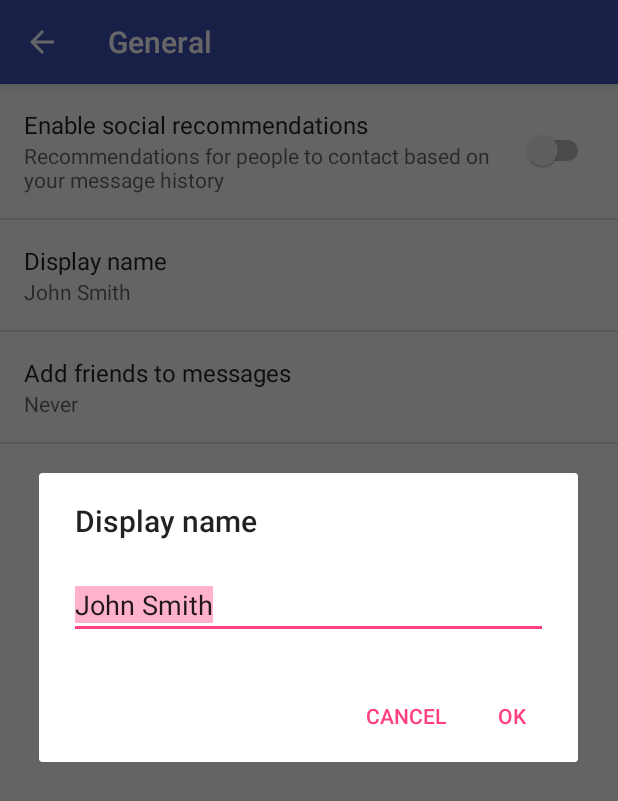
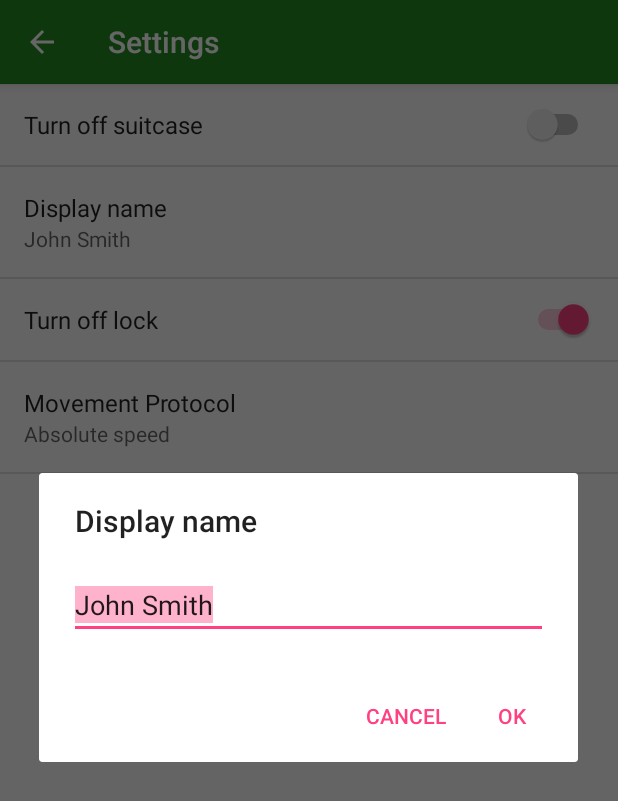
Before and after one commit to AhmedAhres/SupersuitApp, an Android app: the screen it shows after launch (SettingsActivity), after a tap on "Display name", on a phone screen of 412 x 824 dp. Shown: the top 801 px of the screen. Run offline under Robolectric (Android 15) with nearby library versions, the phone set to English and light mode, and no system bars; 2 other taps on this screen came first.

Commit message:
Initial settings page

```diff
--- a/app/src/main/AndroidManifest.xml
+++ b/app/src/main/AndroidManifest.xml
@@ -5,13 +5,13 @@
     <application
         android:allowBackup="true"
         android:icon="@mipmap/ic_launcher"
-        android:label="@string/app_name"
+        android:label="Settings"
         android:roundIcon="@mipmap/ic_launcher_round"
         android:supportsRtl="true"
         android:theme="@style/AppTheme">
         <activity
             android:name=".SettingsActivity"
-            android:label="@string/app_name">
+            android:label="Supersuit">
             <intent-filter>
                 <action android:name="android.intent.action.MAIN" />
 
--- a/app/src/main/res/values/colors.xml
+++ b/app/src/main/res/values/colors.xml
@@ -1,6 +1,6 @@
 <?xml version="1.0" encoding="utf-8"?>
 <resources>
-    <color name="colorPrimary">#3F51B5</color>
-    <color name="colorPrimaryDark">#303F9F</color>
+    <color name="colorPrimary">#228B22</color>
+    <color name="colorPrimaryDark">#228B22</color>
     <color name="colorAccent">#FF4081</color>
 </resources>
--- a/app/src/main/res/values/strings.xml
+++ b/app/src/main/res/values/strings.xml
@@ -1,5 +1,5 @@
 <resources>
-    <string name="app_name">SupersuitApp</string>
+    <string name="app_name">Supersuit</string>
 
     <!-- Strings related to Settings -->
 
@@ -14,16 +14,14 @@
     <string name="pref_title_display_name">Display name</string>
     <string name="pref_default_display_name">John Smith</string>
 
-    <string name="pref_title_add_friends_to_messages">Add friends to messages</string>
+    <string name="pref_title_add_friends_to_messages">Movement Protocol</string>
     <string-array name="pref_example_list_titles">
-        <item>Always</item>
-        <item>When possible</item>
-        <item>Never</item>
+        <item>Absolute speed</item>
+        <item>Relative speed</item>
     </string-array>
     <string-array name="pref_example_list_values">
         <item>1</item>
         <item>0</item>
-        <item>-1</item>
     </string-array>
 
     <!-- Example settings for Data & Sync -->
--- a/app/src/main/res/xml/pref_general.xml
+++ b/app/src/main/res/xml/pref_general.xml
@@ -2,9 +2,10 @@
 
     <SwitchPreference
         android:defaultValue="true"
-        android:key="example_switch"
-        android:summary="@string/pref_description_social_recommendations"
-        android:title="@string/pref_title_social_recommendations" />
+        android:key="switch_suitcase"
+        android:title="Turn off suitcase" />
+
+
 
     <!-- NOTE: EditTextPreference accepts EditText attributes. -->
     <!-- NOTE: EditTextPreference's summary should be set to its value by the activity code. -->
@@ -18,11 +19,17 @@
         android:singleLine="true"
         android:title="@string/pref_title_display_name" />
 
+
+    <SwitchPreference
+        android:defaultValue="true"
+        android:key="switch_lock"
+        android:title="Turn off lock" />
+
     <!-- NOTE: Hide buttons to simplify the UI. Users can touch outside the dialog to
          dismiss it. -->
     <!-- NOTE: ListPreference's summary should be set to its value by the activity code. -->
     <ListPreference
-        android:defaultValue="-1"
+        android:defaultValue="1"
         android:entries="@array/pref_example_list_titles"
         android:entryValues="@array/pref_example_list_values"
         android:key="example_list"
--- a/app/src/main/res/xml/pref_headers.xml
+++ b/app/src/main/res/xml/pref_headers.xml
@@ -5,7 +5,7 @@
     <header
         android:fragment="app.supersuitapp.SettingsActivity$GeneralPreferenceFragment"
         android:icon="@drawable/ic_info_black_24dp"
-        android:title="@string/pref_header_general" />
+        android:title="Settings" />
 
     <header
         android:fragment="app.supersuitapp.SettingsActivity$NotificationPreferenceFragment"
```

## WORK ORDER
Return all the lines above exactly; none of the pictures should appear.

## SOLUTION TO THIS EXERCISE
Before and after one commit to AhmedAhres/SupersuitApp, an Android app: the screen it shows after launch (SettingsActivity), after a tap on "Display name", on a phone screen of 412 x 824 dp. Shown: the top 801 px of the screen. Run offline under Robolectric (Android 15) with nearby library versions, the phone set to English and light mode, and no system bars; 2 other taps on this screen came first.

Commit message:
Initial settings page

```diff
--- a/app/src/main/AndroidManifest.xml
+++ b/app/src/main/AndroidManifest.xml
@@ -5,13 +5,13 @@
     <application
         android:allowBackup="true"
         android:icon="@mipmap/ic_launcher"
-        android:label="@string/app_name"
+        android:label="Settings"
         android:roundIcon="@mipmap/ic_launcher_round"
         android:supportsRtl="true"
         android:theme="@style/AppTheme">
         <activity
             android:name=".SettingsActivity"
-            android:label="@string/app_name">
+            android:label="Supersuit">
             <intent-filter>
                 <action android:name="android.intent.action.MAIN" />
 
--- a/app/src/main/res/values/colors.xml
+++ b/app/src/main/res/values/colors.xml
@@ -1,6 +1,6 @@
 <?xml version="1.0" encoding="utf-8"?>
 <resources>
-    <color name="colorPrimary">#3F51B5</color>
-    <color name="colorPrimaryDark">#303F9F</color>
+    <color name="colorPrimary">#228B22</color>
+    <color name="colorPrimaryDark">#228B22</color>
     <color name="colorAccent">#FF4081</color>
 </resources>
--- a/app/src/main/res/values/strings.xml
+++ b/app/src/main/res/values/strings.xml
@@ -1,5 +1,5 @@
 <resources>
-    <string name="app_name">SupersuitApp</string>
+    <string name="app_name">Supersuit</string>
 
     <!-- Strings related to Settings -->
 
@@ -14,16 +14,14 @@
     <string name="pref_title_display_name">Display name</string>
     <string name="pref_default_display_name">John Smith</string>
 
-    <string name="pref_title_add_friends_to_messages">Add friends to messages</string>
+    <string name="pref_title_add_friends_to_messages">Movement Protocol</string>
     <string-array name="pref_example_list_titles">
-        <item>Always</item>
-        <item>When possible</item>
-        <item>Never</item>
+        <item>Absolute speed</item>
+        <item>Relative speed</item>
     </string-array>
     <string-array name="pref_example_list_values">
         <item>1</item>
         <item>0</item>
-        <item>-1</item>
     </string-array>
 
     <!-- Example settings for Data & Sync -->
--- a/app/src/main/res/xml/pref_general.xml
+++ b/app/src/main/res/xml/pref_general.xml
@@ -2,9 +2,10 @@
 
     <SwitchPreference
         android:defaultValue="true"
-        android:key="example_switch"
-        android:summary="@string/pref_description_social_recommendations"
-        android:title="@string/pref_title_social_recommendations" />
+        android:key="switch_suitcase"
+        android:title="Turn off suitcase" />
+
+
 
     <!-- NOTE: EditTextPreference accepts EditText attributes. -->
     <!-- NOTE: EditTextPreference's summary should be set to its value by the activity code. -->
@@ -18,11 +19,17 @@
         android:singleLine="true"
         android:title="@string/pref_title_display_name" />
 
+
+    <SwitchPreference
+        android:defaultValue="true"
+        android:key="switch_lock"
+        android:title="Turn off lock" />
+
     <!-- NOTE: Hide buttons to simplify the UI. Users can touch outside the dialog to
          dismiss it. -->
     <!-- NOTE: ListPreference's summary should be set to its value by the activity code. -->
     <ListPreference
-        android:defaultValue="-1"
+        android:defaultValue="1"
         android:entries="@array/pref_example_list_titles"
         android:entryValues="@array/pref_example_list_values"
         android:key="example_list"
--- a/app/src/main/res/xml/pref_headers.xml
+++ b/app/src/main/res/xml/pref_headers.xml
@@ -5,7 +5,7 @@
     <header
         android:fragment="app.supersuitapp.SettingsActivity$GeneralPreferenceFragment"
         android:icon="@drawable/ic_info_black_24dp"
-        android:title="@string/pref_header_general" />
+        android:title="Settings" />
 
     <header
         android:fragment="app.supersuitapp.SettingsActivity$NotificationPreferenceFragment"
```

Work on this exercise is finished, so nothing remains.